# What the task requires
Copy every line of the records below where the word "polyvinyl" occurs.

# Provided material
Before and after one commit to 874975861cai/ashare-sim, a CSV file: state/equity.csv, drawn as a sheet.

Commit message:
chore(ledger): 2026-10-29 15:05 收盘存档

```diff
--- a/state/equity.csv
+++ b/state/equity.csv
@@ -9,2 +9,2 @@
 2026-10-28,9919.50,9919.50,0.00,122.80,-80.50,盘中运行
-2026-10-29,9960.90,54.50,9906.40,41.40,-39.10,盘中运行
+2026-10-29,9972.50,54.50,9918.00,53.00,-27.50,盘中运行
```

--

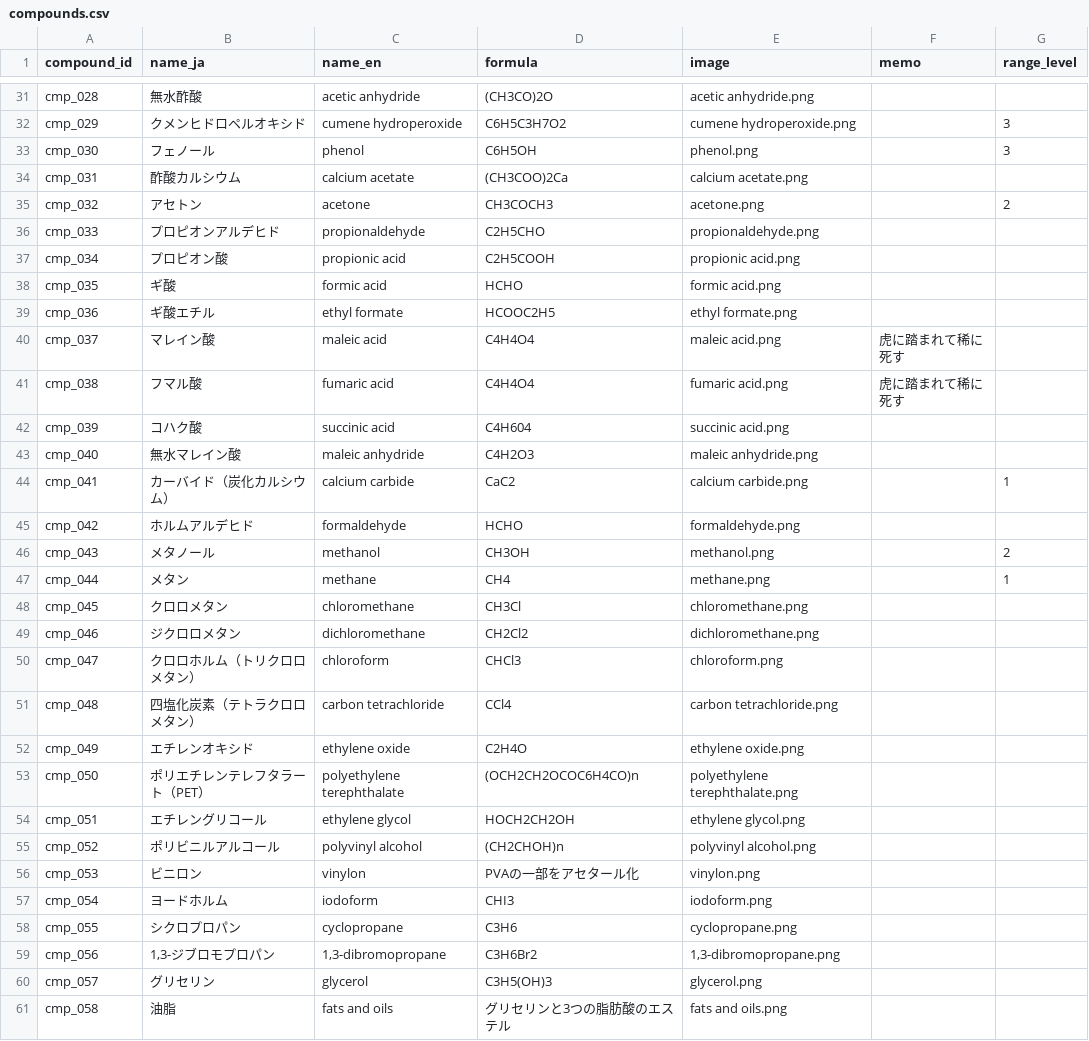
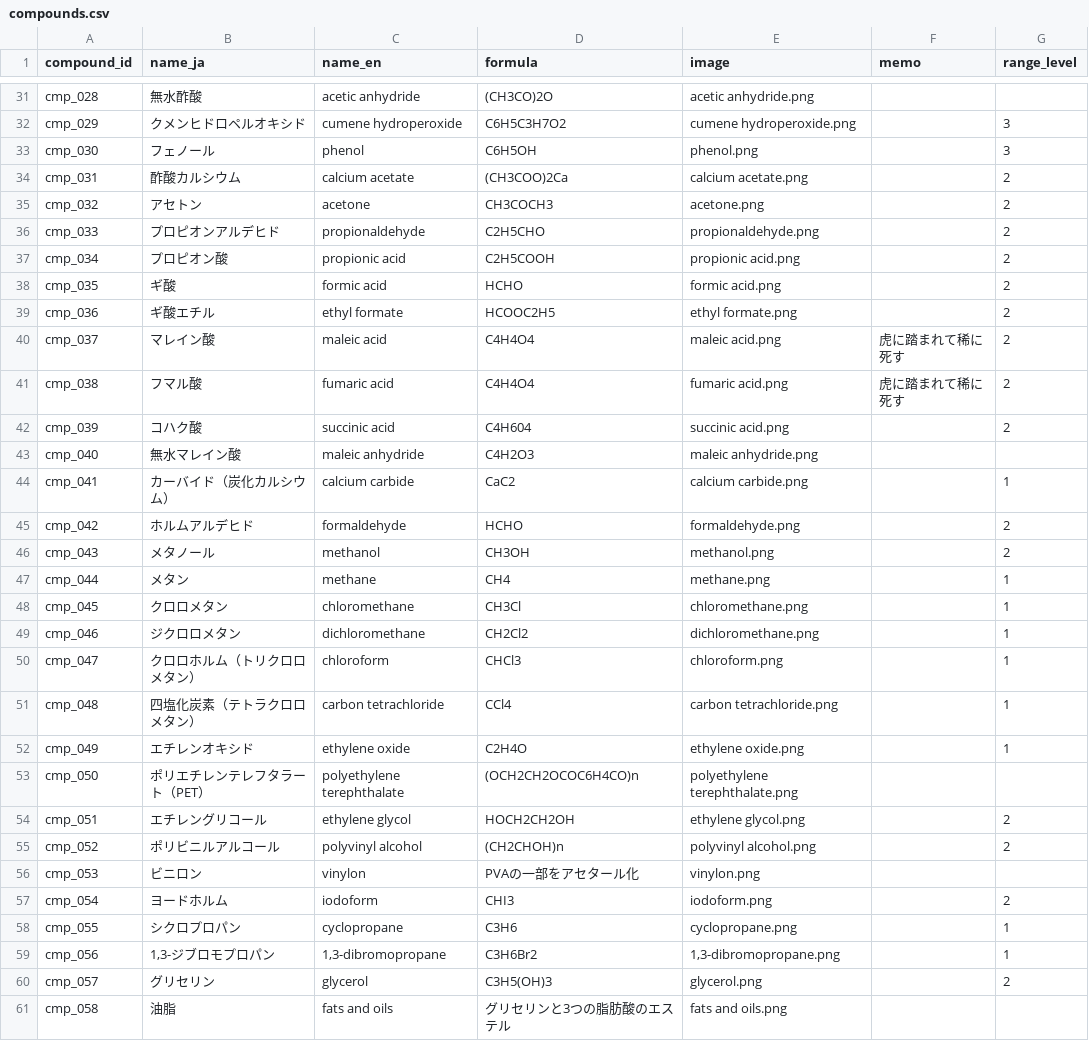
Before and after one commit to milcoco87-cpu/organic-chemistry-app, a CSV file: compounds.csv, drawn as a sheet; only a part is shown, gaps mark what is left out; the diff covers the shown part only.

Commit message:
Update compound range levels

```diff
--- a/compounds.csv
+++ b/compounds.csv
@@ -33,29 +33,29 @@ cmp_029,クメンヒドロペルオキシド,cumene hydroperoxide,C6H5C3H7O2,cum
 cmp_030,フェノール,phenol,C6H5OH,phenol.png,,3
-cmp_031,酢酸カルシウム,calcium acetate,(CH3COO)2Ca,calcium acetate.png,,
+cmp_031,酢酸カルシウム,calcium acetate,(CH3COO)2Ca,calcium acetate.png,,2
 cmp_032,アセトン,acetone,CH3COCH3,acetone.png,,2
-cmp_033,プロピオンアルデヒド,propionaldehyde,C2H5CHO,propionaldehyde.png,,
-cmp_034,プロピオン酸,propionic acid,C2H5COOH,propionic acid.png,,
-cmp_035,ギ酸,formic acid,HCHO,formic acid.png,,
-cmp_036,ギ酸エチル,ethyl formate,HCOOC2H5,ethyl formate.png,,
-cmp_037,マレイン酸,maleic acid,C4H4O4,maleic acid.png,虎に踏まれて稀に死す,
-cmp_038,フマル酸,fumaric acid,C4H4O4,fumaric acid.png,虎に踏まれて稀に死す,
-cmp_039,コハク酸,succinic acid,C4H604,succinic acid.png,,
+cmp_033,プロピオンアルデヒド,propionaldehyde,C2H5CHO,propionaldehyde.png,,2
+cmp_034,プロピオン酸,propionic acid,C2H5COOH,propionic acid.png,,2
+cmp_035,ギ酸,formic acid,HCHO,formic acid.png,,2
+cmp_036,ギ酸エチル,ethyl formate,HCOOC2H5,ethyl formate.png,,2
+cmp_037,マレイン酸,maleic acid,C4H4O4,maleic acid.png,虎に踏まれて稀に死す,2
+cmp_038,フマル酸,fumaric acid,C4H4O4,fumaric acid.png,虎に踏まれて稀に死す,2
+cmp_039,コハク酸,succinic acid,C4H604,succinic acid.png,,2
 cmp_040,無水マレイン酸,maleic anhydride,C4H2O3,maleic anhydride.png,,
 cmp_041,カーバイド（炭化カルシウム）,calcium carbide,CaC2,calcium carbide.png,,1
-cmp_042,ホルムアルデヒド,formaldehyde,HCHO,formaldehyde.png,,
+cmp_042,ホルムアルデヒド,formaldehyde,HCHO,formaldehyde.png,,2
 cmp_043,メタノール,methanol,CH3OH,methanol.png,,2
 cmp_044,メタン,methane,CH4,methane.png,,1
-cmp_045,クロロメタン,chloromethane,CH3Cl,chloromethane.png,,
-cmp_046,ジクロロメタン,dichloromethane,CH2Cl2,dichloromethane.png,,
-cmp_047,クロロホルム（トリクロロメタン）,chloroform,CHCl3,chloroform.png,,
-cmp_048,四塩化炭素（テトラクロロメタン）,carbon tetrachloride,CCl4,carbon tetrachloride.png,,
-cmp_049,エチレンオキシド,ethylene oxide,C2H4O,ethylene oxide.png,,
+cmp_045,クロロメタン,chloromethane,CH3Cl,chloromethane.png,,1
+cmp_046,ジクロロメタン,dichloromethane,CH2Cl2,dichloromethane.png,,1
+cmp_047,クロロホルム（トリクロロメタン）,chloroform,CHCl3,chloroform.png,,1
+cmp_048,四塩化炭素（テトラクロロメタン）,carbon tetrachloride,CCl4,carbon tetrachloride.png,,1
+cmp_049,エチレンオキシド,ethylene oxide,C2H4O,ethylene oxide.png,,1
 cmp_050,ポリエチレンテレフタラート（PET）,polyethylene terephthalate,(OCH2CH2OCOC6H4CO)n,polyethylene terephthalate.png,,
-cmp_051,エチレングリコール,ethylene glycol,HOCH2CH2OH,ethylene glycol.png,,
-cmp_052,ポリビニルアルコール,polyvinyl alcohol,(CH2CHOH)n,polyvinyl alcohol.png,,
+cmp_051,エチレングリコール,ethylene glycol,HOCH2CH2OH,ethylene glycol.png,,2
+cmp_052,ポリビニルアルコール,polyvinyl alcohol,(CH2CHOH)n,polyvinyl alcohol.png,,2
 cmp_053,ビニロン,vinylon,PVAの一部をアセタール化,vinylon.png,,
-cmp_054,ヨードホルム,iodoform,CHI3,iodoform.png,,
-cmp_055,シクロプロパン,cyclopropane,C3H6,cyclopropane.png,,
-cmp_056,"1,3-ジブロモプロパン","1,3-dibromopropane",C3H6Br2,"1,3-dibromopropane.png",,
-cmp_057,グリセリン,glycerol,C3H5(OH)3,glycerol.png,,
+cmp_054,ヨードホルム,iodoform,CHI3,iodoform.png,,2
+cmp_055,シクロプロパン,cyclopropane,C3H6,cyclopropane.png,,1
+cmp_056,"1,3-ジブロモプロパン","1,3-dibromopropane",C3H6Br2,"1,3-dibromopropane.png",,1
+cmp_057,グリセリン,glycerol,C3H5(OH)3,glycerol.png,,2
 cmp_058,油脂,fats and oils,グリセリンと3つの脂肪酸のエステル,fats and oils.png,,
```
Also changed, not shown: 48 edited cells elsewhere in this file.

--

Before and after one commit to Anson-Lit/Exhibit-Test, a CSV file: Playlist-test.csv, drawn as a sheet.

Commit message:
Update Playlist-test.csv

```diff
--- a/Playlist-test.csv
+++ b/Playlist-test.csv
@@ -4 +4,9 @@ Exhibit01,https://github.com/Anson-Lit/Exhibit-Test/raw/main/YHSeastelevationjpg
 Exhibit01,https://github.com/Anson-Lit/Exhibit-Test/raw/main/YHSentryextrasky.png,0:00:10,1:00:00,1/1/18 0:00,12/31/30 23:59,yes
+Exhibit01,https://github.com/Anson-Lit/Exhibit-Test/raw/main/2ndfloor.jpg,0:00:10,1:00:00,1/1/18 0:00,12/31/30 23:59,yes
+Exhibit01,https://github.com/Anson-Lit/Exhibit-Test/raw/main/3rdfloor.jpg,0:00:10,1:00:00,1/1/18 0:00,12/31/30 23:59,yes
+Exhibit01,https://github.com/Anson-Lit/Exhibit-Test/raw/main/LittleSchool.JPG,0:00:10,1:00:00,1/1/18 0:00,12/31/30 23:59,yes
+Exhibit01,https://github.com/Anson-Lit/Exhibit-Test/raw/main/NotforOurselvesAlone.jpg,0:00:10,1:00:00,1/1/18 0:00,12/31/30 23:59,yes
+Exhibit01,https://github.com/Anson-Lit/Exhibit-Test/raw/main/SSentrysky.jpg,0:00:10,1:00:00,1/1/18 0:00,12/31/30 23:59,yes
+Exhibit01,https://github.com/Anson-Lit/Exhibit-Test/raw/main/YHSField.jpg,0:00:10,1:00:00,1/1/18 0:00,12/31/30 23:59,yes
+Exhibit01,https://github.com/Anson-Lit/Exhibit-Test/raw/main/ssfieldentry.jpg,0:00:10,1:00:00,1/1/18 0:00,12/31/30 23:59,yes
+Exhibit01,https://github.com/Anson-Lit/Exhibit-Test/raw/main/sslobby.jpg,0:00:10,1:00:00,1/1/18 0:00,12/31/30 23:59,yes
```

# Finished task
-cmp_052,ポリビニルアルコール,polyvinyl alcohol,(CH2CHOH)n,polyvinyl alcohol.png,,
+cmp_052,ポリビニルアルコール,polyvinyl alcohol,(CH2CHOH)n,polyvinyl alcohol.png,,2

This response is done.